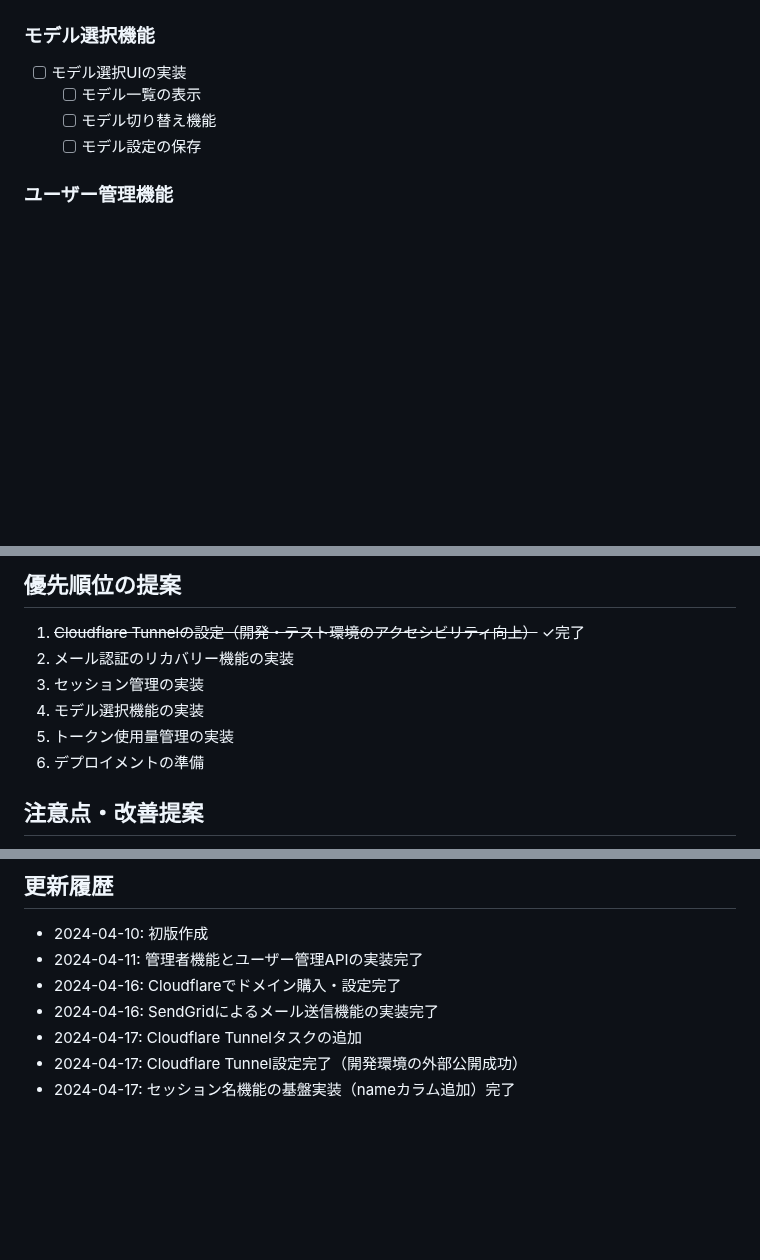
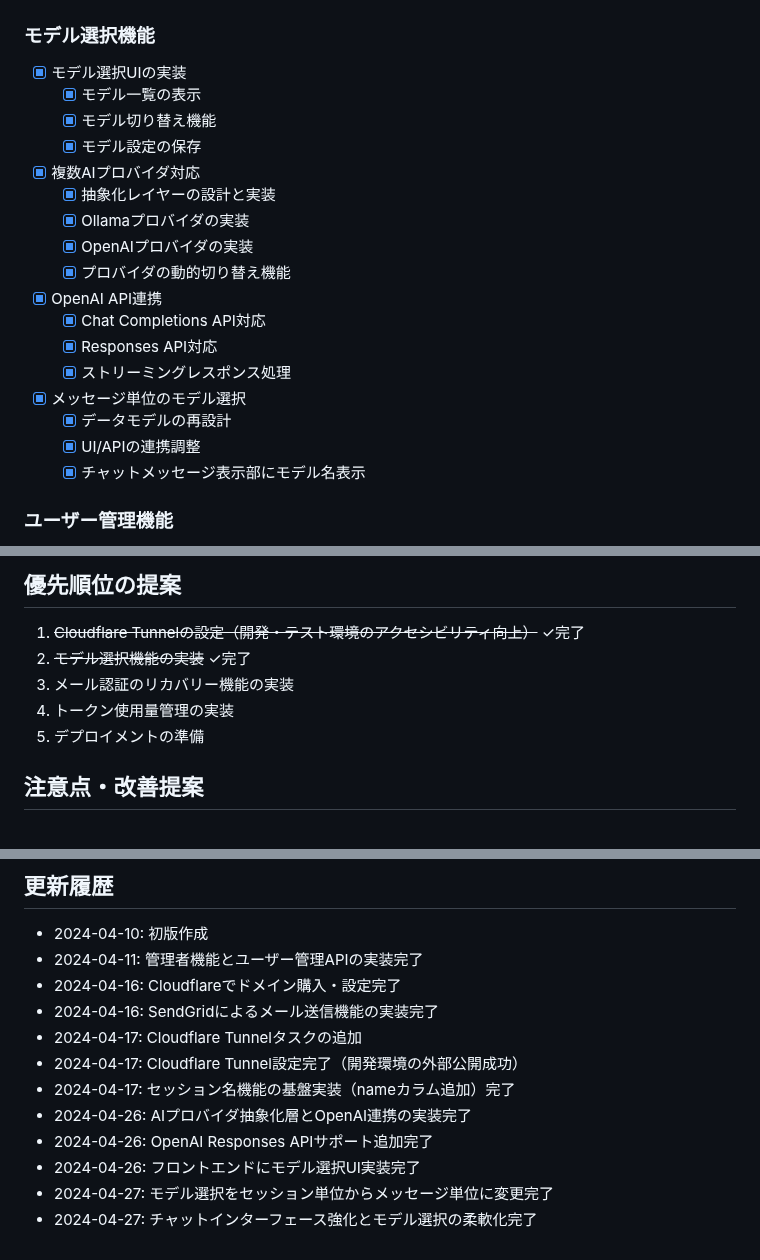
Before and after one commit to keiichiro-sonoda/sleepy-capybara-chat, a Markdown page: todo.md, 3 parts joined by grey strips. GitHub-like rendering; blank space fills up the shorter version.

Commit message:
docs: タスク進捗状況の更新とAIモデル関連機能の完了マーク
- モデル選択機能実装タスクを完了としてマーク
- 複数AIプロバイダ対応の詳細タスク追加と完了マーク
- OpenAI API連携の詳細タスク追加と完了マーク
- メッセージ単位のモデル選択機能の追加と完了マーク
- 優先順位リストの更新

```diff
--- a/todo.md
+++ b/todo.md
@@ -42,10 +42,23 @@
 
 ### モデル選択機能
 
-- [ ] モデル選択UIの実装
-  - [ ] モデル一覧の表示
-  - [ ] モデル切り替え機能
-  - [ ] モデル設定の保存
+- [x] モデル選択UIの実装
+  - [x] モデル一覧の表示
+  - [x] モデル切り替え機能
+  - [x] モデル設定の保存
+- [x] 複数AIプロバイダ対応
+  - [x] 抽象化レイヤーの設計と実装
+  - [x] Ollamaプロバイダの実装
+  - [x] OpenAIプロバイダの実装
+  - [x] プロバイダの動的切り替え機能
+- [x] OpenAI API連携
+  - [x] Chat Completions API対応
+  - [x] Responses API対応
+  - [x] ストリーミングレスポンス処理
+- [x] メッセージ単位のモデル選択
+  - [x] データモデルの再設計
+  - [x] UI/APIの連携調整
+  - [x] チャットメッセージ表示部にモデル名表示
 
 ### ユーザー管理機能
 
@@ -88,11 +101,10 @@
 ## 優先順位の提案
 
 1. ~~Cloudflare Tunnelの設定（開発・テスト環境のアクセシビリティ向上）~~ ✓完了
-2. メール認証のリカバリー機能の実装
-3. セッション管理の実装
-4. モデル選択機能の実装
-5. トークン使用量管理の実装
-6. デプロイメントの準備
+2. ~~モデル選択機能の実装~~ ✓完了
+3. メール認証のリカバリー機能の実装
+4. トークン使用量管理の実装
+5. デプロイメントの準備
 
 ## 注意点・改善提案
 
@@ -110,3 +122,8 @@
 - 2024-04-17: Cloudflare Tunnelタスクの追加
 - 2024-04-17: Cloudflare Tunnel設定完了（開発環境の外部公開成功）
 - 2024-04-17: セッション名機能の基盤実装（nameカラム追加）完了
+- 2024-04-26: AIプロバイダ抽象化層とOpenAI連携の実装完了
+- 2024-04-26: OpenAI Responses APIサポート追加完了
+- 2024-04-26: フロントエンドにモデル選択UI実装完了
+- 2024-04-27: モデル選択をセッション単位からメッセージ単位に変更完了
+- 2024-04-27: チャットインターフェース強化とモデル選択の柔軟化完了
```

• Exercise details:
Go through the entries and copy every line that has "todo".

• Solution to this problem:
Before and after one commit to keiichiro-sonoda/sleepy-capybara-chat, a Markdown page: todo.md, 3 parts joined by grey strips. GitHub-like rendering; blank space fills up the shorter version.
--- a/todo.md
+++ b/todo.md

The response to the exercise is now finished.